Inflation is the one of the form of taxation that can be imposed without Legislation – Milton Friedman.
Paul Adolph Volcker Jr. was an American economist. He was Chairman of the Federal Reserve under U.S. presidents Jimmy Carter and Ronald Reagan from August 1979 to August 1987.
1979 – Took Office
- Interest Rate – 11.09%
- Unemployment Rate – 6%
- Inflation Rate – 13.3%
- GDP Growth Rate – 3.2%
At one point Fed raised rate to 20.5% to stop inflation.
1987 – Left Office
- Interest Rates – 10.33%
- Unemployment Rate – 5.7%
- Inflation Rate – 4.4%
- GDP Growth Rate – 3.5%
Interest rates had shot above 20 percent, millions of Americans had been thrown out of work, and consumer spending had plummeted. The vital industries that built and sold homes and cars were struggling, and thousands of businesses were heading into bankruptcy. Yet, as the Congressmen questioned the one man most responsible for the hard times, Paul A. Volcker Jr., the chairman of the Federal Reserve Board, they drew no comfort. As bad as conditions were, Volcker said on that summer day in 1981, they were only going to get worse.
Paul Volcker, the man of great integrity and thrift, had deliberately orchestrated a stratospheric rise in interest rates right after he took the office in a determined campaign to crush inflation.
As Volcker saw it, he had to strike hard to jolt Americans out of the expectation that prices would inevitably leapfrog higher and that the only way to stay ahead was to keep spending and demanding higher pay.
To his way of thinking, the only way to get price stability was to drive up interest rates to the point where the economy stalled, to where people no longer wanted to buy.

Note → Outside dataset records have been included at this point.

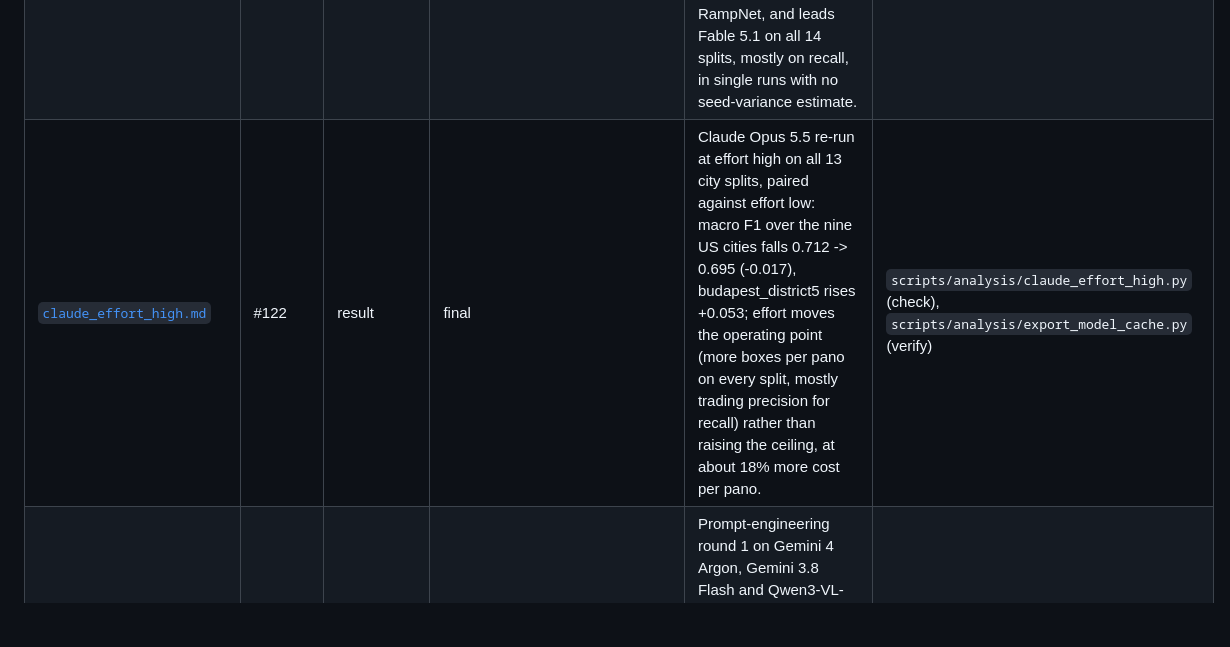
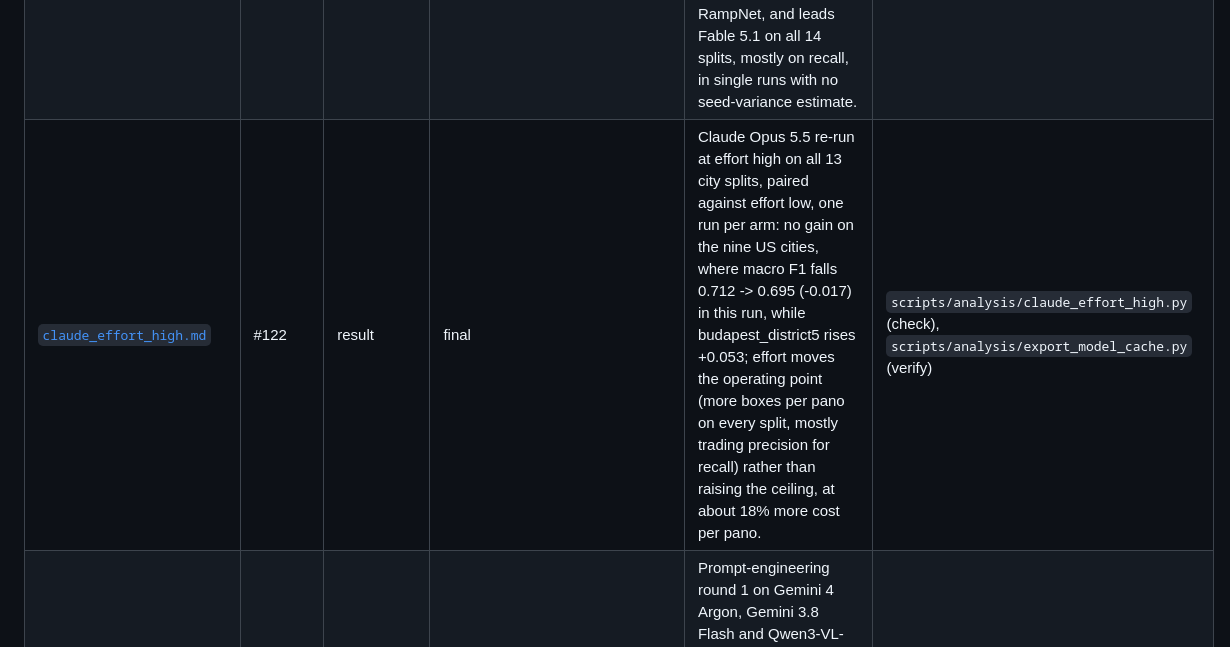
Before and after one commit to ProjectSidewalk/RampNet, a Markdown page: docs/README.md, the part around the change. GitHub-like rendering; blank space fills up the shorter version.

```diff
--- a/docs/README.md
+++ b/docs/README.md
@@ -64,7 +64,7 @@ Supporting directories (not indexed row by row):
 | [`model_scoreboard.md`](model_scoreboard.md) | #171 | report/index | final | Every model, one table: twenty-three model legs and fourteen splits, generated from the committed detections and checked against `model_comparison.md`. | `scripts/analysis/scoreboard.py` (check), `scripts/analysis/scoreboard_render.py` (checked via `scripts/analysis/scoreboard.py` --check), `scripts/analysis/scoreboard_figures.py` (no check) |
 | [`claude_legs_122.md`](claude_legs_122.md) | #122, #156 | result | final | The Claude legs: first annapolis results for both models at both effort levels, the Claude Fable legs on the first-party API, how to reproduce the four legs, and how one billed day was split by effort. | `scripts/analysis/vertex_effort_split.py` (no check), `scripts/analysis/export_model_cache.py` (verify) |
 | [`claude_newest_ids.md`](claude_newest_ids.md) | #144 | result | final | Claude Opus 5.5 and Fable 5.1 at low effort on all 14 splits, `manual_gold` and `juneau` included (reversing #144), paid from subscription API credits; Opus 5.5 pools 0.712 over the nine US cities, 0.081 behind RampNet, and leads Fable 5.1 on all 14 splits, mostly on recall, in single runs with no seed-variance estimate. | `scripts/model_comparison/compare.py` (no check) runs the legs; `scripts/analysis/export_model_cache.py` (verify) |
-| [`claude_effort_high.md`](claude_effort_high.md) | #122 | result | final | Claude Opus 5.5 re-run at effort high on all 13 city splits, paired against effort low: macro F1 over the nine US cities falls 0.712 -> 0.695 (-0.017), budapest_district5 rises +0.053; effort moves the operating point (more boxes per pano on every split, mostly trading precision for recall) rather than raising the ceiling, at about 18% more cost per pano. | `scripts/analysis/claude_effort_high.py` (check), `scripts/analysis/export_model_cache.py` (verify) |
+| [`claude_effort_high.md`](claude_effort_high.md) | #122 | result | final | Claude Opus 5.5 re-run at effort high on all 13 city splits, paired against effort low, one run per arm: no gain on the nine US cities, where macro F1 falls 0.712 -> 0.695 (-0.017) in this run, while budapest_district5 rises +0.053; effort moves the operating point (more boxes per pano on every split, mostly trading precision for recall) rather than raising the ceiling, at about 18% more cost per pano. | `scripts/analysis/claude_effort_high.py` (check), `scripts/analysis/export_model_cache.py` (verify) |
 | [`vlm_prompt_276.md`](vlm_prompt_276.md) | #276 | result | in progress | Prompt-engineering round 1 on Gemini 4 Argon, Gemini 3.8 Flash and Qwen3-VL-32B: zero-shot refresh (Argon the best challenger, 0.059 behind RampNet), a dev-split wording battery, a DetPO-style exemplar rewrite (negative on both Gemini models), a thinking arm, and a frozen held-out run whose pre-registered primary endpoint is null; Jon's blind expert definition is the one wording that moves Flash (+0.025 reference pool) and it hurts Argon (−0.036). | `scripts/analysis/prompt_276_results.py` (check) and `prompt_276_heldout.py` (check) regenerate every dev-split and held-out table from the caches; `export_model_cache.py` (verify) for the published legs |
 | [`vistas_transfer_126.md`](vistas_transfer_126.md) | #126, #163 | result | final | Supervised transfer from Mapillary Vistas `Curb Cut`: at 1024 resolution parity F1 moves 0.516 → 0.534 on richmond, so "transfers but does not compete" stands; the resolution handicap was real and almost entirely a recall handicap. Since 2026-10-20 the 1024 arm covers all fourteen splits: pooled F1 0.519 against RampNet's 0.793, and it out-recalls RampNet's shipped 0.55 on all nine pooled cities. | `scripts/model_comparison/compare.py` (no check) runs the legs and `scripts/analysis/scoreboard.py` (check) scores them; secondary analyses `scripts/analysis/complementarity.py` (no check), `scripts/analysis/cascade_gate.py` (no check) |
 | [`cascade_cost_35.md`](cascade_cost_35.md) | #35, #126 | result | final | The gated RampNet + Vistas cascade is VIABLE on richmond under the pre-stated rule, and what it buys is recall, not F1; the richmond setting does not transfer: under a rule stated before scoring it passes on gainesville only of the three GSV splits, and that pass turns on one false positive. | `scripts/analysis/cascade_cost_35.py` (check), `scripts/analysis/cascade_transfer_35.py` (check) |
```
Also changed, not shown: docs/claude_effort_high.md (+50 -27 lines), docs/figures/claude_effort_high_forest.png, 6 other files.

Then prices would begin falling and you would begin to see stability replace the upward clime of inflation.
Volcker compares himself to a physician administering medicine: “The doctor says, ‘I know you don’t like this, but it’s good for you.'”
Though almost certainly not something Volcker thought out, the austerity underscored his disdain for materialism and added to his legendary reputation for integrity.
Volcker’s special strength in political Washington drew from a single, fundamental desire he felt throughout his life: to seek nothing beyond the freedom to follow his principles.
Volcker ultimately defeated inflation, putting the country on the path to its greatest run of prosperity in history. In recognition of his success and his unyielding adherence to principles and tactics, his stature has risen to the level of demigod in the world of economics and finance.
One of the most powerful man of his life lived paycheck to paycheck throughout his life and after retiring as Fed Chairman, he joined Corporate world and was able to accumulate wealth of 1.5 million dollars, which he donated to a Hospital.
Do read in its entirety in the book “Paul Volcker – The Making of a Financial Legend” by Joseph B. Treaster.
Inflation eats away your wealth. Currently, the inflation rate is mere 1.5%. That means you are holding up the value of your wealth, which makes you richer. Thanks to Paul Volcker. Volcker died in 2019.